Which brings me to a bit of a quandary. Tim Burton didn't set out to make Alice dark, he set out "to try and make Alice feel more like a story as opposed to a series of events." (Quoth Wikipedia, Quoth a Comicon 2009 interview). But because it was Tim Burton I guess I pretty much assumed that it was going to be dark, emotionally as well as visually. To be fair, he did make a movie with considerably more plot than the episodic and often diffuse nature of Alice's Adventures in Wonderland. But given that he wanted a concrete plot, why choose one which ran so shallow? Given that he needed a good-versus-evil battle, why make good synonymous with 'likes fuzzy animals' and evil synonymous with 'callously abuses fuzzy animals'? I mean, I'm all for fluffy puppies, but give me an ethical quandary bigger than "We have to kill this vicious, man-eating dragon in order to end the iron-fisted, tyrranical, and arbitrary reign of Queen Evil McTortureson, but we don't want to kill anything because we're the Good Guys and Good Guys Don't Kill Things (TM)!"

So, a continuum:
1) Murderers versus cute puppies, and the puppies win! Tea and cookies all around!
2) Murderers versus cute puppies, and the puppies win, but sustain heavy casualties! Tea and cookies for those who survive!
3) Murderers versus cute puppies, and the puppies win, but sustain heavy casualties and end up compromising and/or killing other, even more innocent and/or cute, puppies who just wanted to keep their heads down and go about their business. Somewhat tainted tea and cookies for those who survive.
4) Murderers versus cute puppies, and the puppies win, but in the process realize that they're no better than the murderers. By now the tea has gone cold and the cookies are stale bricks of remorse.
5) Murderers versus cute puppies, and the murderers win. Murderers don't so much like tea and cookies, but they have some Lipton and a box of Chips Ahoy for appearances' sake.
6) Murderers versus cute puppies, and the murderers win, and in the process you realize that this is the only possible outcome. Lipton is cold and/or already steeped, and the Chips Ahoy has been left out and gone a bit stale.
7) Murderers versus cute puppies, except the murderers and the puppies are revealed to be exactly the same, and no one wins, because the battle goes on eternally, causing untold destruction for no real reason. There's no one left for tea or cookies, and no tea or cookies to be had anyway.

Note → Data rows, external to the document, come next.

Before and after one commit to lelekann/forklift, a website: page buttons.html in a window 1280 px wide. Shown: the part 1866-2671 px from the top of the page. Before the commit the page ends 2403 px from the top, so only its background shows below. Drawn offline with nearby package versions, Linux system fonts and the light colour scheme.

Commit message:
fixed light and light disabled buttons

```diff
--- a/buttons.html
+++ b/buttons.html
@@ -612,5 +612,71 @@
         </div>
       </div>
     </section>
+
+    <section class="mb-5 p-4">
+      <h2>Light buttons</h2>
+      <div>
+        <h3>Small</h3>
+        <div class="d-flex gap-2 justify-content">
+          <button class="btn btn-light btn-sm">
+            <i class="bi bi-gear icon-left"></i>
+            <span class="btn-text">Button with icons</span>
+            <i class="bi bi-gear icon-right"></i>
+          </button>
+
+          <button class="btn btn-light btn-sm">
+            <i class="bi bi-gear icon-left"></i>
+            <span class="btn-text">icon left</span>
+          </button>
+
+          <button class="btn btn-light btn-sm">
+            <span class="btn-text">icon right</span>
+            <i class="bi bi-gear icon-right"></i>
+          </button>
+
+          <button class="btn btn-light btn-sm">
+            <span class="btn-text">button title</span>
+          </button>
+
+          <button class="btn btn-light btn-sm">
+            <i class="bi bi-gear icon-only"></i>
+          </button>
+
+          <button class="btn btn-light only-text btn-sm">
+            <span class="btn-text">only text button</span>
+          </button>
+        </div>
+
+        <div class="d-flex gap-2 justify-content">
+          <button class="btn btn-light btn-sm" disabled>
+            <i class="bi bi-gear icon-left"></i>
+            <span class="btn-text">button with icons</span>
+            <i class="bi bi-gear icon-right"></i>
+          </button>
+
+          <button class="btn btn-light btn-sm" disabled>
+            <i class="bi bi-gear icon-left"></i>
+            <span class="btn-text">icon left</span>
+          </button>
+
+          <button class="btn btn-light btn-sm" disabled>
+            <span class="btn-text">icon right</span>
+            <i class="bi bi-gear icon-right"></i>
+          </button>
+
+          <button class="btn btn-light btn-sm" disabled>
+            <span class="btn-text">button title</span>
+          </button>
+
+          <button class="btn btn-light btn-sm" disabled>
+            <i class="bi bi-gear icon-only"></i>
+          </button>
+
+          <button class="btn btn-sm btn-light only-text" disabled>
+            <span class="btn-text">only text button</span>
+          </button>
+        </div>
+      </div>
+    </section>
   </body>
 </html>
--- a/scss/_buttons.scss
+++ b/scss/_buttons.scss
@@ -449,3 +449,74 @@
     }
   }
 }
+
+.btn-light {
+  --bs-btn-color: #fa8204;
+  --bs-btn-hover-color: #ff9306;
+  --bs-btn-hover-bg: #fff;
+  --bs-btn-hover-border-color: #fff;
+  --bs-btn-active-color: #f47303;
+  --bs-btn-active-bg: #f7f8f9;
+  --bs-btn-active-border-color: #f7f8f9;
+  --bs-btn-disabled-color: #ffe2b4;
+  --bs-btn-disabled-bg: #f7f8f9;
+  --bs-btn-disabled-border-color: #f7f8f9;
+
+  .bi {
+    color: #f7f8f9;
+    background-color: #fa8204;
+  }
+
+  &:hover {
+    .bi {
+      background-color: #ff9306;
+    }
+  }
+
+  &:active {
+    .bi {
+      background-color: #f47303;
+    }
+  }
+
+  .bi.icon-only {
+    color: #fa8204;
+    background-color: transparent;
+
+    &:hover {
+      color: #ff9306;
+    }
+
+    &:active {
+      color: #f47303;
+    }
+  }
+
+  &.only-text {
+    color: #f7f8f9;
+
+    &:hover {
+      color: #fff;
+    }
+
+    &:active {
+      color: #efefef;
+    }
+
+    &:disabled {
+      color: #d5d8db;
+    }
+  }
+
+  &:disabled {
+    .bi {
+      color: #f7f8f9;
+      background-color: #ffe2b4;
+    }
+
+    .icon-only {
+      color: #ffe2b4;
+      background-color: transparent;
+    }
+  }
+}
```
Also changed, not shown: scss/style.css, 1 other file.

On that scheme, Alice in Wonderland is reveling in its (1)-ness, I think the Fforde trilogy is (3) or higher, and the Nightwatch series is squarely (7). Does the fact that I like Nightwatch best make me callous, cruel, depressed, or just realistic? (And does the fact that (7) is possibly overrepresented in Russian literature reflective of Stalinism, the cold Siberian winters, or both?)

Monday, March 01, 2010


A drabble. I think I finally have a beginning for the invisible-motorcycle story that has been bumping around my head for at least two years now, but I don't have a middle or an ending. We'll see if I can turn that into anything readable in the near future. Probably not.

Pablum: Something that is trite, insipid, or simplistic.

In other words, you should be very surprised that this is not about DNA. Or a collection of the responses I get when I say "I'm a geneticist."

There’s something that legitimizes dying wishes; your own rosy-tinted memory makes you comply, even if the request is absurd. I think my grandfather knew that, and that’s why he whispered, on his death bed, “Avenge me.”

It calls up all sorts of fairy tales, doesn’t it? Kill the evil baron who poisoned my grandfather’s wine, right countless yet-unknown wrongs, back in time for supper.

But things are never that simple. My grandfather died of a stroke. High cholesterol and higher blood pressure did him in: genetics and a lifetime of smoking, drinking, and eating red meat. Whose fault is that?